| 3.3°C Dublin

Capital's iconic tower nearly soared even higher


Liberty Hall under construction in 1965

Liberty Hall under construction in 1965

A view of Dublin city centre from the top of Liberty Hall. Photo: Damien Eagers

A view of Dublin city centre from the top of Liberty Hall. Photo: Damien Eagers

Dublin bombing 1972

Dublin bombing 1972


Liberty Hall under construction in 1965

Liberty Hall could have been even taller.

An ambitious plan to demolish the building and replace it with a bigger, more accessible building was rejected in 2012.

Dublin City Council awarded planning permission for a new building with 23 storeys which would be 93 metres tall - 30 metres taller than the present building.

The new building would have been wider, too. It would have included a restaurant, a museum, a theatre and a "skydeck" viewing facility at the top.

But An Bord Pleanala refused permission to demolish the building. The appeals board also seemed to rule out a further application to develop the site.

In a unanimous decision, the board said it did not agree demolishing the structure was "justified".

Opposition to the plan came from An Taisce and corporate neighbours Irish Life Assurance and others.

The board said the site was of "national historic and social significance", and that it was a structure of "primary importance".

"Notwithstanding the quality of the architectural design, it is considered that the scale and, in particular, the height of the development as proposed, would be unacceptably dominant in the city," it ruled.


"It would be visually intrusive in the streetscape and riverscape and would seriously injure the visual amenities of the city and its skyline," said the board.

The proposed development would also "seriously detract" from the Custom House, and would "intrude" on other important views across the city.

Siptu greeted the news with "extreme disappointment."

Labour historian Francis Devine (66), a retired trade union tutor, told the Herald that the rejection of the plan was a missed opportunity to develop a modern, people-friendly building.

He said it would have also provided a much-needed major construction project at a time of high unemployment and high emigration.

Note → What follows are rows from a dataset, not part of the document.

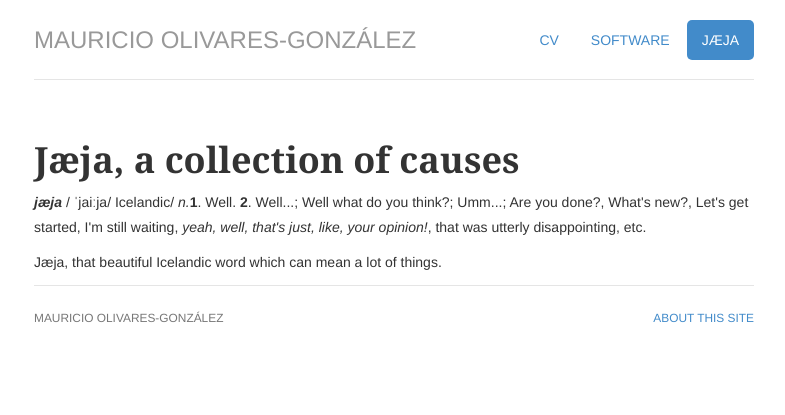
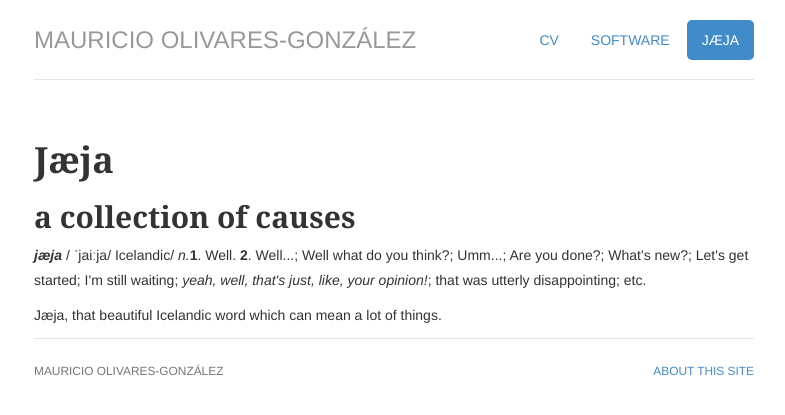
Before and after one commit to mauolivares/mauolivares.github.io, a Jekyll site: the page built from jaeja/index.html, in a window 1280 px wide. Shown: the top 415 px of the page, without its empty margins (246-1031 px from the left). Built offline with Jekyll 4.4.1, drawn with Linux system fonts in a browser that asks for light colours.

```diff
--- a/jaeja/index.html
+++ b/jaeja/index.html
@@ -11,9 +11,10 @@ description: A compendium of causes with no apparent direction whatsoever.
 ---
 <div class="row marketing">
 			<div>
-				<span itemprop="jaeja"><h1>J&#230;ja, a collection of causes</h1></span>
+				<span itemprop="jaeja"><h1>J&#230;ja</h1></span>
+				<h2>a collection of causes</h2>
 
-				<p><b><i>j&#230;ja</i></b> / ˈjai&#720;ja/ Icelandic/ <i>n.</i><b>1</b>. Well. <b>2</b>. Well...; Well what do you think?; Umm...; Are you done?, What's new?, Let's get started, I'm still waiting, <i>yeah, well, that's just, like, your opinion!</i>, that was utterly disappointing, etc.</p>
+				<p><b><i>j&#230;ja</i></b> / ˈjai&#720;ja/ Icelandic/ <i>n.</i><b>1</b>. Well. <b>2</b>. Well...; Well what do you think?; Umm...; Are you done?; What's new?; Let's get started; I'm still waiting; <i>yeah, well, that's just, like, your opinion!</i>; that was utterly disappointing; etc.</p>
 
 				<p> J&#230;ja, that beautiful Icelandic word which can mean a lot of things.</p>
 
```
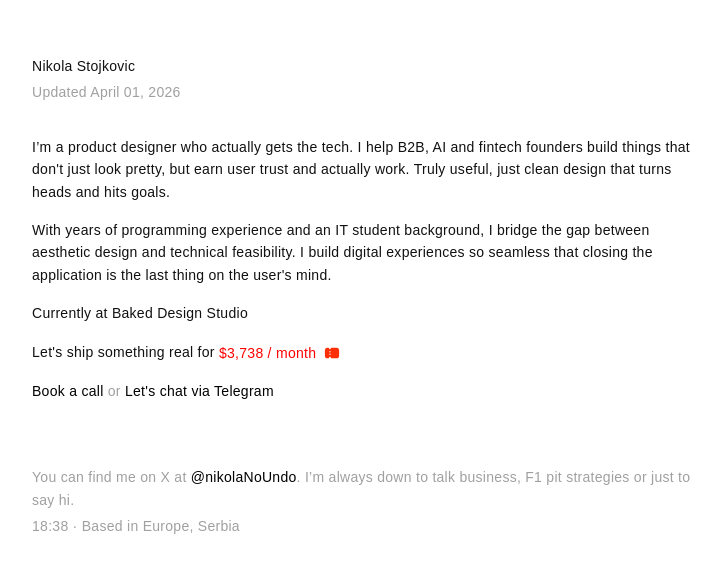
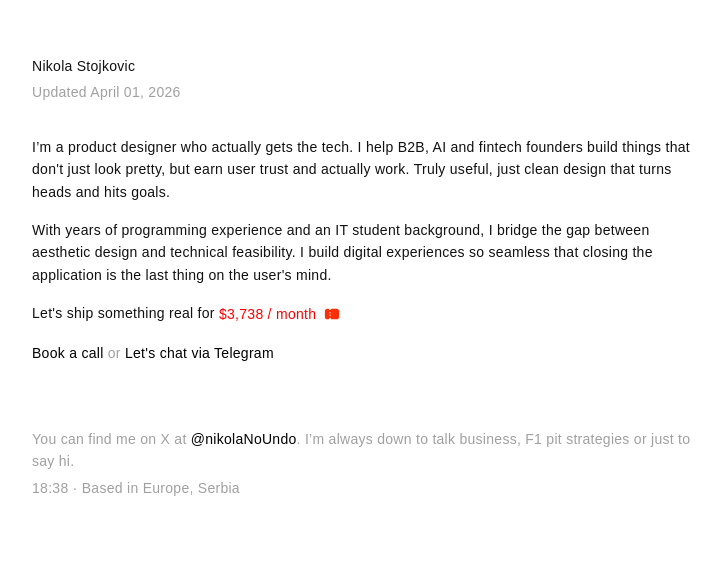
Before and after one commit to NikolaNoUndo/mySite, a website: page index.html in a window 1280 px wide. Shown: the part 105-676 px from the top of the page, without its empty margins (268-989 px from the left). Drawn offline with Linux system fonts and the light colour scheme; a web font is replaced by a local one.

Commit message:
Update index.html

```diff
--- a/index.html
+++ b/index.html
@@ -43,7 +43,6 @@
   <div class="bio">
     <p>I’m a product designer who actually gets the tech. I help B2B, AI and fintech founders build things that don't just look pretty, but earn user trust and actually work. Truly useful, just clean design that turns heads and hits goals.</p>
     <p>With years of programming experience and an IT student background, I bridge the gap between aesthetic design and technical feasibility. I build digital experiences so seamless that closing the application is the last thing on the user's mind.</p>
-    <p>Currently at <a src="https://www.baked.design/">Baked Design Studio</a></p>
   </div>
   <p class="pricing">Let's ship something real for <span class="price">$3,738 / month<img src="assets/ticket.svg" alt="ticket" class="ticket-icon"></span></p>
   <p class="links muted"><a href="https://cal.com/nikolanoundo/15min?user=nikolanoundo&overlayCalendar=true">Book a call</a> or <a href="https://t.me/nikolaNoUndo" target="_blank" rel="noopener">Let's chat via Telegram</a></p>
```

A veteran architect, who did not wish to give his name, told this newspaper he admired the 1965 construction.


"I think it was a brave building for its time. As a tall building, a tower shape is the best. A general rule is that it should be three times high as it is wide. It gives it a very strong and simple look.

"I think people are accustomed to it. It's a landmark. People accept it. It's a reference.

"It helps you find your way around the city. The city needs landmarks.

"If you think of a skyline I think it's very good. There's an established height in the city of about five floor . . . but, now and then, it needs punctuation," he said.